[Records from a collection]
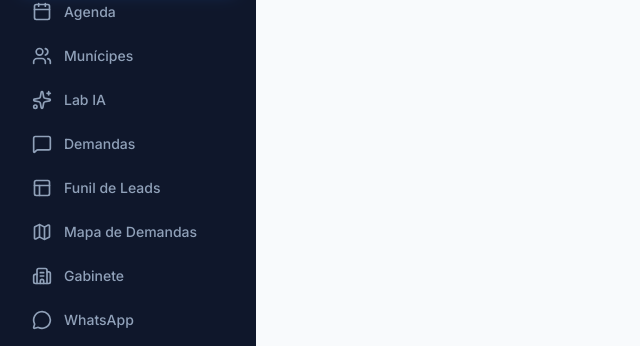
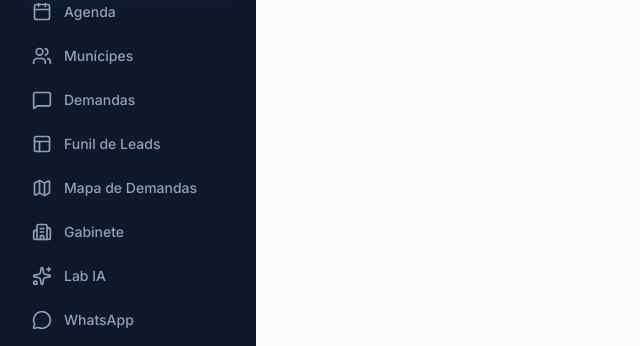
Before and after one commit to gatepfr/crmvere, a React (Vite) app in the folder frontend/: page /dashboard in a window 1280 px wide. Shown: the part 148-494 px from the top of the page, without its empty margins (0-640 px from the left). Built offline with nearby package versions, Linux system fonts and the light colour scheme; no server answers; sample sign-in values are in the browser's storage.

Commit message:
style: reorder sidebar menu items for better logical flow

```diff
--- a/frontend/src/components/Sidebar.tsx
+++ b/frontend/src/components/Sidebar.tsx
@@ -27,11 +27,11 @@ export default function Sidebar() {
     { name: 'Dashboard', icon: LayoutDashboard, path: '/dashboard' },
     { name: 'Agenda', icon: Calendar, path: '/dashboard/agenda' },
     { name: 'Munícipes', icon: Users, path: '/dashboard/municipes' },
-    { name: 'Lab IA', icon: Sparkles, path: '/dashboard/ai-lab' },
     { name: 'Demandas', icon: MessageSquare, path: '/dashboard/demands' },
     { name: 'Funil de Leads', icon: KanbanIcon, path: '/dashboard/kanban' },
     { name: 'Mapa de Demandas', icon: Map, path: '/dashboard/map' },
     { name: 'Gabinete', icon: Building2, path: '/dashboard/cabinet' },
+    { name: 'Lab IA', icon: Sparkles, path: '/dashboard/ai-lab' },
     { name: 'WhatsApp', icon: MessageCircle, path: '/dashboard/whatsapp' },
     { name: 'Configuração IA', icon: Bot, path: '/dashboard/ai' },
     { name: 'Base de Dados', icon: Database, path: '/dashboard/knowledge' },
```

=== YOUR ASSIGNMENT ===
Within the entries, find all lines that contain "frontend" and copy each one.

=== SOLUTION FOR THIS EXERCISE ===
Before and after one commit to gatepfr/crmvere, a React (Vite) app in the folder frontend/: page /dashboard in a window 1280 px wide. Shown: the part 148-494 px from the top of the page, without its empty margins (0-640 px from the left). Built offline with nearby package versions, Linux system fonts and the light colour scheme; no server answers; sample sign-in values are in the browser's storage.
--- a/frontend/src/components/Sidebar.tsx
+++ b/frontend/src/components/Sidebar.tsx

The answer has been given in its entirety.